[Opening Data under study section]

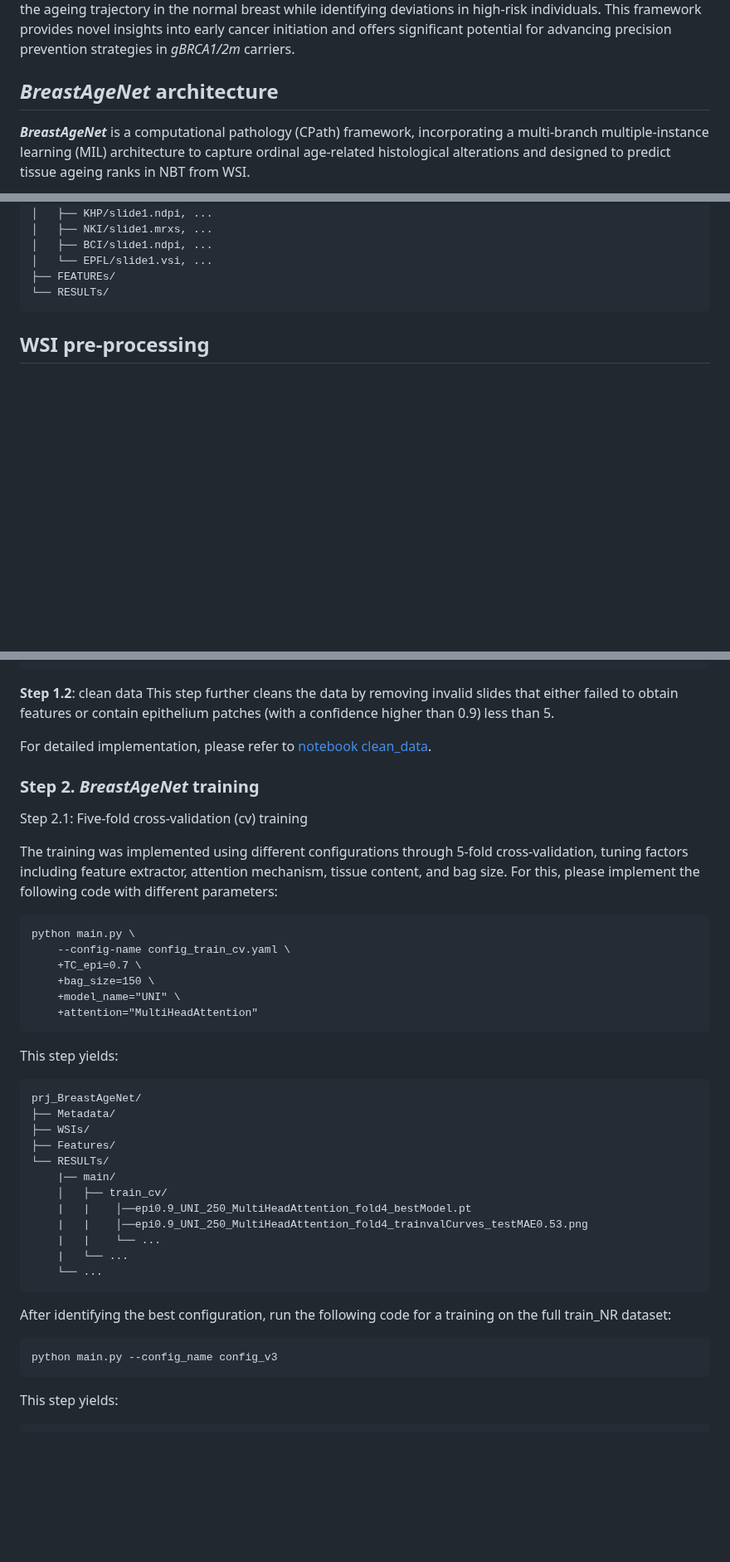
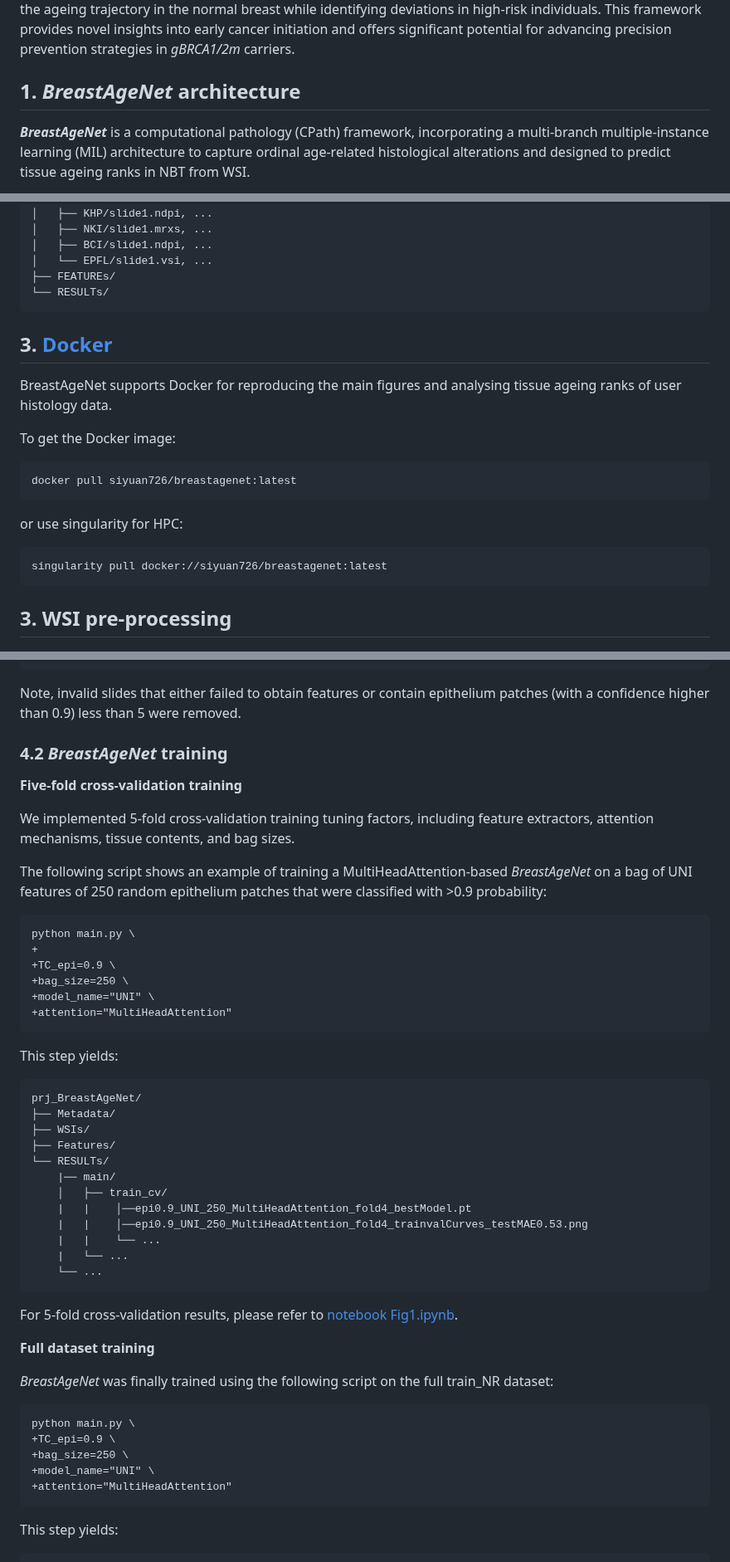
Before and after one commit to cancerbioinformatics/BreastAgeNet, a Markdown page: README.md, 3 parts joined by grey strips. Shown at 83% size. Rendered like a GitHub page; blank space fills up the shorter version.

````diff
--- a/README.md
+++ b/README.md
@@ -6,7 +6,7 @@
 
 
 
-## **_BreastAgeNet_** architecture
+## 1. **_BreastAgeNet_** architecture
 
 **_BreastAgeNet_** is a computational pathology (CPath) framework, incorporating a multi-branch multiple-instance learning (MIL) architecture to capture ordinal age-related histological alterations and designed to predict tissue ageing ranks in NBT from WSI.
 
@@ -41,7 +41,23 @@ The data is organised under the `root` directory as follows:
 ```
 
 
-## WSI pre-processing
+## 3. [Docker](https://hub.docker.com/repository/docker/siyuan726/breastagenet/general)
+
+BreastAgeNet supports Docker for reproducing the main figures and analysing tissue ageing ranks of user histology data.
+
+To get the Docker image:
+```
+docker pull siyuan726/breastagenet:latest
+```
+
+or use singularity for HPC:
+```
+singularity pull docker://siyuan726/breastagenet:latest
+```
+
+
+
+## 3. WSI pre-processing
 
 <p align="center">
     <img src="Docs/pre-processing.png" width="90%">
@@ -146,27 +170,24 @@ prj_BreastAgeNet/
 └── RESULTs/
 ```
 
-
-**Step 1.2**: clean data
-This step further cleans the data by removing invalid slides that either failed to obtain features or contain epithelium patches (with a confidence higher than 0.9) less than 5.
-
-For detailed implementation, please refer to [notebook clean_data](notebooks/clean_data.ipynb).
+Note, invalid slides that either failed to obtain features or contain epithelium patches (with a confidence higher than 0.9) less than 5 were removed.
 
 
 
-### Step 2. _BreastAgeNet_ training
+### 4.2 _BreastAgeNet_ training
 
-Step 2.1: Five-fold cross-validation (cv) training
+**Five-fold cross-validation training**
 
-The training was implemented using different configurations through 5-fold cross-validation, tuning factors including feature extractor, attention mechanism, tissue content, and bag size.
-For this, please implement the following code with different parameters:
+We implemented 5-fold cross-validation training tuning factors, including feature extractors, attention mechanisms, tissue contents, and bag sizes.
+
+The following script shows an example of training a MultiHeadAttention-based _BreastAgeNet_ on a bag of UNI features of 250 random epithelium patches that were classified with >0.9 probability:
 ```
 python main.py \
-    --config-name config_train_cv.yaml \
-    +TC_epi=0.7 \
-    +bag_size=150 \
-    +model_name="UNI" \
-    +attention="MultiHeadAttention"
++
++TC_epi=0.9 \
++bag_size=250 \
++model_name="UNI" \
++attention="MultiHeadAttention"
 ```
 
 This step yields:
@@ -184,11 +205,22 @@ prj_BreastAgeNet/
     |   └── ...
     └── ...
 ```
+For 5-fold cross-validation results, please refer to [notebook Fig1.ipynb](notebooks/Fig1.ipynb).
 
-After identifying the best configuration, run the following code for a training on the full train_NR dataset:
+
+**Full dataset training**
+
+_BreastAgeNet_ was finally trained using the following script on the full train_NR dataset:
+
 ```
-python main.py --config_name config_v3
+python main.py \
++TC_epi=0.9 \
++bag_size=250 \
++model_name="UNI" \
++attention="MultiHeadAttention"
 ```
+
+
 This step yields:
 ```
 prj_BreastAgeNet/
````
Also changed, not shown: other parts of README.md (+19 -11 lines).
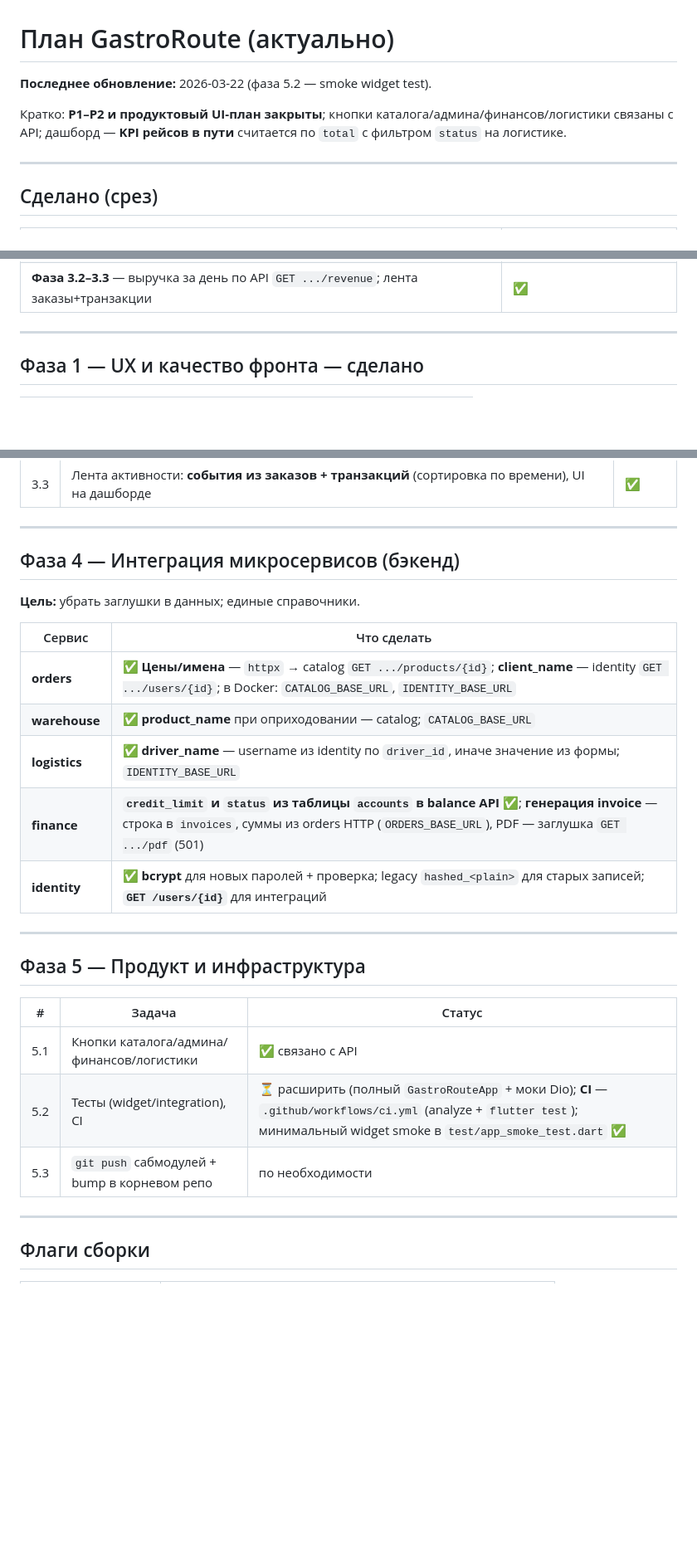
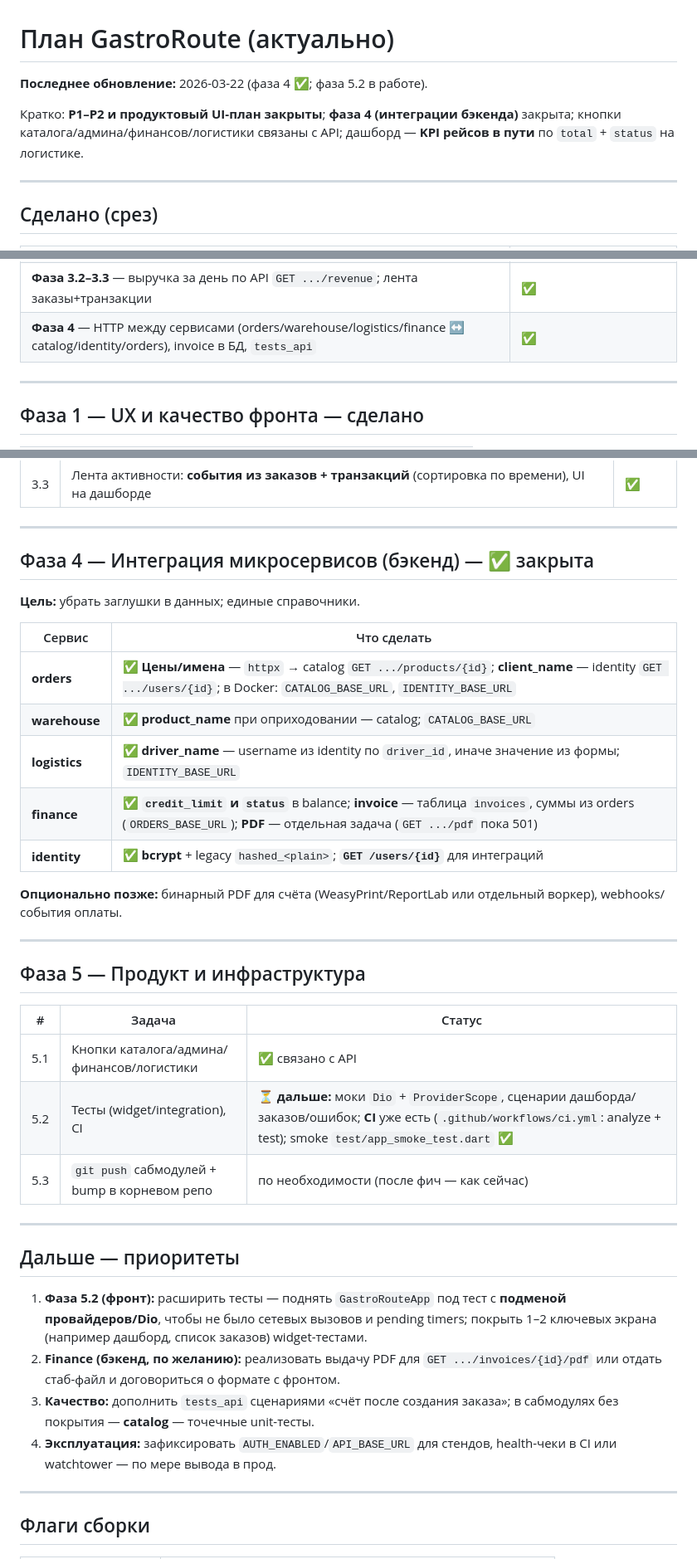
Before and after one commit to Eliaveta88/frontend, a Markdown page: docs/PLAN_TASKS.md, 3 parts joined by grey strips. Shown at 83% size. GitHub-like rendering; blank space fills up the shorter version.

Commit message:
docs: refresh PLAN_TASKS — phase 4 closed, next priorities

```diff
--- a/docs/PLAN_TASKS.md
+++ b/docs/PLAN_TASKS.md
@@ -1,8 +1,8 @@
 # План GastroRoute (актуально)
 
-**Последнее обновление:** 2026-03-22 (фаза 5.2 — smoke widget test).
+**Последнее обновление:** 2026-03-22 (фаза 4 ✅; фаза 5.2 в работе).
 
-Кратко: **P1–P2 и продуктовый UI-план закрыты**; кнопки каталога/админа/финансов/логистики связаны с API; дашборд — **KPI рейсов в пути** считается по `total` с фильтром `status` на логистике.
+Кратко: **P1–P2 и продуктовый UI-план закрыты**; **фаза 4 (интеграции бэкенда)** закрыта; кнопки каталога/админа/финансов/логистики связаны с API; дашборд — **KPI рейсов в пути** по `total` + `status` на логистике.
 
 ---
 
@@ -21,6 +21,7 @@
 | Продуктовый UI: без Traefik/dev-текстов в интерфейсе | ✅ см. `PLAN_UI_PRODUCT.md` |
 | **Фаза 2** — persist JWT, восстановление сессии, бизнес-API через `dioProvider` | ✅ |
 | **Фаза 3.2–3.3** — выручка за день по API `GET .../revenue`; лента заказы+транзакции | ✅ |
+| **Фаза 4** — HTTP между сервисами (orders/warehouse/logistics/finance ↔ catalog/identity/orders), invoice в БД, `tests_api` | ✅ |
 
 ---
 
@@ -57,7 +58,7 @@
 
 ---
 
-## Фаза 4 — Интеграция микросервисов (бэкенд)
+## Фаза 4 — Интеграция микросервисов (бэкенд) — ✅ закрыта
 
 **Цель:** убрать заглушки в данных; единые справочники.
 
@@ -66,8 +67,10 @@
 | **orders** | ✅ **Цены/имена** — `httpx` → catalog `GET .../products/{id}`; **client_name** — identity `GET .../users/{id}`; в Docker: `CATALOG_BASE_URL`, `IDENTITY_BASE_URL` |
 | **warehouse** | ✅ **product_name** при оприходовании — catalog; `CATALOG_BASE_URL` |
 | **logistics** | ✅ **driver_name** — username из identity по `driver_id`, иначе значение из формы; `IDENTITY_BASE_URL` |
-| **finance** | **`credit_limit` и `status` из таблицы `accounts` в balance API** ✅; **генерация invoice** — строка в `invoices`, суммы из orders HTTP (`ORDERS_BASE_URL`), PDF — заглушка `GET .../pdf` (501) |
-| **identity** | ✅ **bcrypt** для новых паролей + проверка; legacy `hashed_<plain>` для старых записей; **`GET /users/{id}`** для интеграций |
+| **finance** | ✅ **`credit_limit` и `status`** в balance; **invoice** — таблица `invoices`, суммы из orders (`ORDERS_BASE_URL`); **PDF** — отдельная задача (`GET .../pdf` пока 501) |
+| **identity** | ✅ **bcrypt** + legacy `hashed_<plain>`; **`GET /users/{id}`** для интеграций |
+
+**Опционально позже:** бинарный PDF для счёта (WeasyPrint/ReportLab или отдельный воркер), webhooks/события оплаты.
 
 ---
 
@@ -76,8 +79,17 @@
 | # | Задача | Статус |
 |---|--------|--------|
 | 5.1 | Кнопки каталога/админа/финансов/логистики | ✅ связано с API |
-| 5.2 | Тесты (widget/integration), CI | ⏳ расширить (полный `GastroRouteApp` + моки Dio); **CI** — `.github/workflows/ci.yml` (analyze + `flutter test`); минимальный widget smoke в `test/app_smoke_test.dart` ✅ |
-| 5.3 | `git push` сабмодулей + bump в корневом репо | по необходимости |
+| 5.2 | Тесты (widget/integration), CI | ⏳ **дальше:** моки `Dio` + `ProviderScope`, сценарии дашборда/заказов/ошибок; **CI** уже есть (`.github/workflows/ci.yml`: analyze + test); smoke `test/app_smoke_test.dart` ✅ |
+| 5.3 | `git push` сабмодулей + bump в корневом репо | по необходимости (после фич — как сейчас) |
+
+---
+
+## Дальше — приоритеты
+
+1. **Фаза 5.2 (фронт):** расширить тесты — поднять `GastroRouteApp` под тест с **подменой провайдеров/Dio**, чтобы не было сетевых вызовов и pending timers; покрыть 1–2 ключевых экрана (например дашборд, список заказов) widget-тестами.
+2. **Finance (бэкенд, по желанию):** реализовать выдачу PDF для `GET .../invoices/{id}/pdf` или отдать стаб-файл и договориться о формате с фронтом.
+3. **Качество:** дополнить `tests_api` сценариями «счёт после создания заказа»; в сабмодулях без покрытия — **catalog** — точечные unit-тесты.
+4. **Эксплуатация:** зафиксировать `AUTH_ENABLED`/`API_BASE_URL` для стендов, health-чеки в CI или watchtower — по мере вывода в прод.
 
 ---
 
```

[Closing Data under study section]

Directions: Reproduce all lines from the records above that include the word "push".

Answer box:
-| 5.3 | `git push` сабмодулей + bump в корневом репо | по необходимости |
+| 5.3 | `git push` сабмодулей + bump в корневом репо | по необходимости (после фич — как сейчас) |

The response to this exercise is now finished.